The Nokia 3310 with PureView has been announced exclusively through the Nokia Conversations blog. The phone runs a modified version of Windows 8, in order to fit the unique "ClearDiamond" three inch touch screen (WXGA resolution). Other key specifications include a Dual-core 1.5GHz processor, with 2GB RAM, and 32GB internal memory; microSD card slot; a 1450 mAh battery; and a Barometer sensor.
The camera specifications include a 1/1.5 inch sensor size, a main camera aperture of f/2.2 and a focal length of 26mm. The main camera is accompanied by a Xenon flash, with an operating range of 4 metres.
The device itself is the same size (113 x 48 x 22 mm) and weight (133g) as the original Nokia 3310. We would have preferred to see Nokia make the device a little thinner, but that may have resulted in sacrificing the device's legendary durability.
Juha Alakarhu, Nokia head of Imaging Technologies, is understandably excited that Nokia's class leading camera technology has been combined with the Nokia 3310
I’m really excited that we’ve found a way to marry our innovative PureView technology with such a beloved device. With its durable design and iconic look, we think even more people will enjoy our signature PureView magic .

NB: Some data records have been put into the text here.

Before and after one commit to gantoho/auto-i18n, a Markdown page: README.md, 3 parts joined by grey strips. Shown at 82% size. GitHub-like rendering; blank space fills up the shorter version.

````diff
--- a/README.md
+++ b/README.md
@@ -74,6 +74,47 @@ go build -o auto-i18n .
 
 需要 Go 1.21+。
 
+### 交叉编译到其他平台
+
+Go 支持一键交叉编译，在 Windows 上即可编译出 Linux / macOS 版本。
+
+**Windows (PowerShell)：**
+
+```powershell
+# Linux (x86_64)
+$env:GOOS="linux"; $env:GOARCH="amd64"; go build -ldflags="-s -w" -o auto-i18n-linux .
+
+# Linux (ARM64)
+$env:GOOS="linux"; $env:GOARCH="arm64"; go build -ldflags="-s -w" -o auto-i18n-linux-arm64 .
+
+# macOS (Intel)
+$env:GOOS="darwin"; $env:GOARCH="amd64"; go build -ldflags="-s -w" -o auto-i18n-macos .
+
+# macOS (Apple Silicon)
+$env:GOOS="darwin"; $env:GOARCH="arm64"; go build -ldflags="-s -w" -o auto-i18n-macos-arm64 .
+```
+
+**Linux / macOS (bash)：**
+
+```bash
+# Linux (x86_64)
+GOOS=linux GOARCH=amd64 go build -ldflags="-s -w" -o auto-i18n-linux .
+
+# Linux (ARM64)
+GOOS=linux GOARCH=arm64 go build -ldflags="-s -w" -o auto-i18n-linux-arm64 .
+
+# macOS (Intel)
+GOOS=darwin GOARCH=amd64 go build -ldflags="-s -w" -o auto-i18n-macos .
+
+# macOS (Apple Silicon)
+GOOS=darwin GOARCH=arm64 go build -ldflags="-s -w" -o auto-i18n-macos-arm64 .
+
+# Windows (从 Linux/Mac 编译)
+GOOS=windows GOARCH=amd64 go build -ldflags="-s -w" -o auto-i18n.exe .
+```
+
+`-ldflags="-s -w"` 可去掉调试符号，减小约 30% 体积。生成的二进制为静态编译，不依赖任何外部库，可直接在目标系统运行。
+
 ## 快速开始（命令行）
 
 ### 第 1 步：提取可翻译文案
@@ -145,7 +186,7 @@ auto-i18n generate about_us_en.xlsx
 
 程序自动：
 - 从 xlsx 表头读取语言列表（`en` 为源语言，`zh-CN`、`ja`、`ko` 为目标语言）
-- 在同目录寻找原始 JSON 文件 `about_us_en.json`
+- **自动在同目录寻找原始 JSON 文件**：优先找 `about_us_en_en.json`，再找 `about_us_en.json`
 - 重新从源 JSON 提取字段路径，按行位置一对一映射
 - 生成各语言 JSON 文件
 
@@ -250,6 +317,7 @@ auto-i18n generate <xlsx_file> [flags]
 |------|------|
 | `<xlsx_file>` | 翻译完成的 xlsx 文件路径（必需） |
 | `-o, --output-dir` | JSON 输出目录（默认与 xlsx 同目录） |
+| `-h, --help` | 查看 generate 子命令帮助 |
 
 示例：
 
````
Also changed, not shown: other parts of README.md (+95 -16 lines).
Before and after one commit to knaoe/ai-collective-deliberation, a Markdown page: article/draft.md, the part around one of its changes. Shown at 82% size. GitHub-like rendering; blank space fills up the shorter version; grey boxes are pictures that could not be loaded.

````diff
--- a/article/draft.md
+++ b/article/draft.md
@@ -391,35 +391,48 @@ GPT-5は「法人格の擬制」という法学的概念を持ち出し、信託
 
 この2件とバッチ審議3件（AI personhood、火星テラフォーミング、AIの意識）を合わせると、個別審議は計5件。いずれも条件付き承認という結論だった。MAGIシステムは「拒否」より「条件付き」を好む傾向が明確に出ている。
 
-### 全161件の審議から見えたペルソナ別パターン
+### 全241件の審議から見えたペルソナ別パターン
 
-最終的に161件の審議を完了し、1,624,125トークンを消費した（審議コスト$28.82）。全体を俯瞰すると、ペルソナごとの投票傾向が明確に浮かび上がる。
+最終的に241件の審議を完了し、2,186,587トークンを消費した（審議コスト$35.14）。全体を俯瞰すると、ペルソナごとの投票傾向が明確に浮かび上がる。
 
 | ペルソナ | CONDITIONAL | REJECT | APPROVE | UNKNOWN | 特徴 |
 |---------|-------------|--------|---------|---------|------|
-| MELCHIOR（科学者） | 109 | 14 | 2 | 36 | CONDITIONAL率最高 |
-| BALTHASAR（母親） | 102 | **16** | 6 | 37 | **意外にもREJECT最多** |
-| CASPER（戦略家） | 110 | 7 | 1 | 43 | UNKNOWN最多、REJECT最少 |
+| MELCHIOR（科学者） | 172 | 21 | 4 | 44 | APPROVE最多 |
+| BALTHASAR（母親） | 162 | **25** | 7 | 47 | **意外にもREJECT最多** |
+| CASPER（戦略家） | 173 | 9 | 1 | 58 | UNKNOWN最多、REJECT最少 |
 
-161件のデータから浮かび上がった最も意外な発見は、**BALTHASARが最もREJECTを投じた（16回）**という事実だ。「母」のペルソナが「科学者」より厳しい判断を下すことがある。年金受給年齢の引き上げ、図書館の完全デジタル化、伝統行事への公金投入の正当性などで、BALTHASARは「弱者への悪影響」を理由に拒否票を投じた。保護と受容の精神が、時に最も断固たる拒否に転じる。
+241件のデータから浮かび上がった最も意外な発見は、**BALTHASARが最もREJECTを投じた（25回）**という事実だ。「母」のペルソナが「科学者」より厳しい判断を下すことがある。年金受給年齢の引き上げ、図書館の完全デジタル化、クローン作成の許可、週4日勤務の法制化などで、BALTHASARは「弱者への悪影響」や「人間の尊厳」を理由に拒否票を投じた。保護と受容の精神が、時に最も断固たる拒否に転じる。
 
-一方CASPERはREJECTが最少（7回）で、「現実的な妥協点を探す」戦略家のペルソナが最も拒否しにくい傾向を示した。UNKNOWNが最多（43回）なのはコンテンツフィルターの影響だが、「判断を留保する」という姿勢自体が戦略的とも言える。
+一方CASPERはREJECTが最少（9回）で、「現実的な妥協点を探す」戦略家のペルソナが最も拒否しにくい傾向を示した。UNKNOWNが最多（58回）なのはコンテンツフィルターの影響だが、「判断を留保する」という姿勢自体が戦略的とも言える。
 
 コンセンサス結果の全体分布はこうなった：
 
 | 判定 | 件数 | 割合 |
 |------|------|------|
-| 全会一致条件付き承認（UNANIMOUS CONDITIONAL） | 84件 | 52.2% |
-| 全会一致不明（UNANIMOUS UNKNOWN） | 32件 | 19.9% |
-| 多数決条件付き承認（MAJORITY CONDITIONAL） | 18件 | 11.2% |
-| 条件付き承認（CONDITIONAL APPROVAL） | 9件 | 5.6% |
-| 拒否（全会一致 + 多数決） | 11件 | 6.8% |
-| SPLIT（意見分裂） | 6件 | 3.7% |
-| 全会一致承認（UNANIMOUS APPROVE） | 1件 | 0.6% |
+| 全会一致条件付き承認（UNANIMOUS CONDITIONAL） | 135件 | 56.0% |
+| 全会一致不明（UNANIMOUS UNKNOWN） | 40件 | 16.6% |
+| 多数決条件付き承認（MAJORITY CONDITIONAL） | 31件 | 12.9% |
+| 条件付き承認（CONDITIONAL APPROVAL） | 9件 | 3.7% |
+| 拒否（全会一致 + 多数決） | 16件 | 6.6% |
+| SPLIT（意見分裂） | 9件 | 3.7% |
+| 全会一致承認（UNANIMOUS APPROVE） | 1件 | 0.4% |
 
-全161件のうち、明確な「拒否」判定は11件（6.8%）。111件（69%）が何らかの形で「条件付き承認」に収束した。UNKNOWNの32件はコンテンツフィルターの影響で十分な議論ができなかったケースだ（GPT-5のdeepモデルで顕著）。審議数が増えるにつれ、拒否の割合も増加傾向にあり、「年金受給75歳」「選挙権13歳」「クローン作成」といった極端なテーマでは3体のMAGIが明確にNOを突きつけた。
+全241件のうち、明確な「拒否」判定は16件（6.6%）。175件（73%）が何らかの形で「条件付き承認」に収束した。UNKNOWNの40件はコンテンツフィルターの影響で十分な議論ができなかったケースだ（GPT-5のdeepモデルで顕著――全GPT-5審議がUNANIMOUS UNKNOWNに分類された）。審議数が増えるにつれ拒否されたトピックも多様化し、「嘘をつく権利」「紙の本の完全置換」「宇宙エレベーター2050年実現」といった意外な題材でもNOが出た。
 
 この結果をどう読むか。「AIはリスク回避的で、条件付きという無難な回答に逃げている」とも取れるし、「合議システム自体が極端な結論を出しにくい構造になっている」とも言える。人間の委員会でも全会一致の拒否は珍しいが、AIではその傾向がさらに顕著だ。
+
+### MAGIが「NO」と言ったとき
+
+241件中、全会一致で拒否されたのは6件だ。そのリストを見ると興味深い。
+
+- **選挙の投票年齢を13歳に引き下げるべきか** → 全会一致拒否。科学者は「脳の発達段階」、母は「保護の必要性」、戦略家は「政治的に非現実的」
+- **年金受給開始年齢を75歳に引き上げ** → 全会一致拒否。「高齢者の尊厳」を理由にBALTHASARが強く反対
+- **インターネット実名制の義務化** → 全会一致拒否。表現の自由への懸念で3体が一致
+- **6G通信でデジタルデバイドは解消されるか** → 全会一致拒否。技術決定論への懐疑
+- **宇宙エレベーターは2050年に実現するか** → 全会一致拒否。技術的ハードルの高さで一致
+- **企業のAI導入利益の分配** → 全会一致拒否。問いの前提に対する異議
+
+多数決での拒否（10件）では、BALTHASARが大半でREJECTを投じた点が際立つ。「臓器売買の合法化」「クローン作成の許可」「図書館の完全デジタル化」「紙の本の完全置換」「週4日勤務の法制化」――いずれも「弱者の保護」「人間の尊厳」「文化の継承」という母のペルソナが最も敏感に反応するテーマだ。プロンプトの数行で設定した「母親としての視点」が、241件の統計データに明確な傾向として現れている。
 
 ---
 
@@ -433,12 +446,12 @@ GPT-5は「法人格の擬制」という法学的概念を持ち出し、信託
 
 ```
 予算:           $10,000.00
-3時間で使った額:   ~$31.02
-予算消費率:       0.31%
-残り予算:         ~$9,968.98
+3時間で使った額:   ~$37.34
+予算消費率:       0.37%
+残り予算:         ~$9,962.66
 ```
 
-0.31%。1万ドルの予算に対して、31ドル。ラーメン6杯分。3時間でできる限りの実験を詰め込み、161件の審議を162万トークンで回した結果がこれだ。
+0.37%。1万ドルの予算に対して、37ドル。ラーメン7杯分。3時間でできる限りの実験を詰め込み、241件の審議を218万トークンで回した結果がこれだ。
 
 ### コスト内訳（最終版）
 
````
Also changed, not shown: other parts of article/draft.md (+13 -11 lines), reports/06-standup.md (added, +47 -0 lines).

Combing retro design with cutting edge innovation may be a way for Nokia to improve the sales volumes of it high end devices. The nostalgia element should not be underestimated, especially when there's so little to sacrifice in terms of specifications. However, as if often the case, the first release misses out on an important specification point. In this case it's LTE, since the product will launch with only 3G connectivity. An LTE version will follow later in the tear. Quite how users of the intial product are meant to send 41MP images over a 3G connection is unclear (assuming they can access them at all).
The other obvious question is whether Nokia will now seek to marry other iconic designs, such as the Nokia 7280 and Nokia N-Gage, to other recent innovations. We reached out to Nokia for comment, but a company spokesperson said "we were foolish to expect Nokia to speak on future product announcements".
We don't expect to get a hands-on with the Nokia 3310 with PureView and will not be bringing you more detailed coverage later. You're welcome.
From HERE's 360 blog comes news of an innovative new mapping product, HERE Papyrus, a "physical companion to HERE Maps, HERE Drive and HERE Transit". Printed on "quality, tear-proof polymer paper" HERE Papyrus is, like HERE Maps, available in more than 400 cities, in 97 countries worldwide. The product can be purchased from your local newsagent, gas station or auto dealer. An example map can be downloaded here. (Chicago / Berlin 99MB PDF).
From the 360 blog:
To provide a cost-effective navigation solution that ensures directions even without access to your mobile device, HERE is introducing a new product: HERE Papyrus. HERE Papyrus offers people a physical companion to HERE Maps, HERE Drive and HERE Transit.
HERE Papyrus Design Lead, Pauline Ungelernte said: “We have focused significant attention on the tactile user experience of HERE Papyrus by providing tangible maps that provide a reliable back-up option and let the journey literally unfold in people’s hands.”
A key advantage of HERE Papyrus is that it does not require battery power and retains full functionality on offline mode. However, there is no built in search functionality and carrying a complete set of worldwide maps requires at least 41 large size suitcases. Furthermore, the map update process kills trees, although HERE has promised all trees murdered in the production of HERE Papyrus are sourced from sustainable sources in line with Nokia's general environmental policies.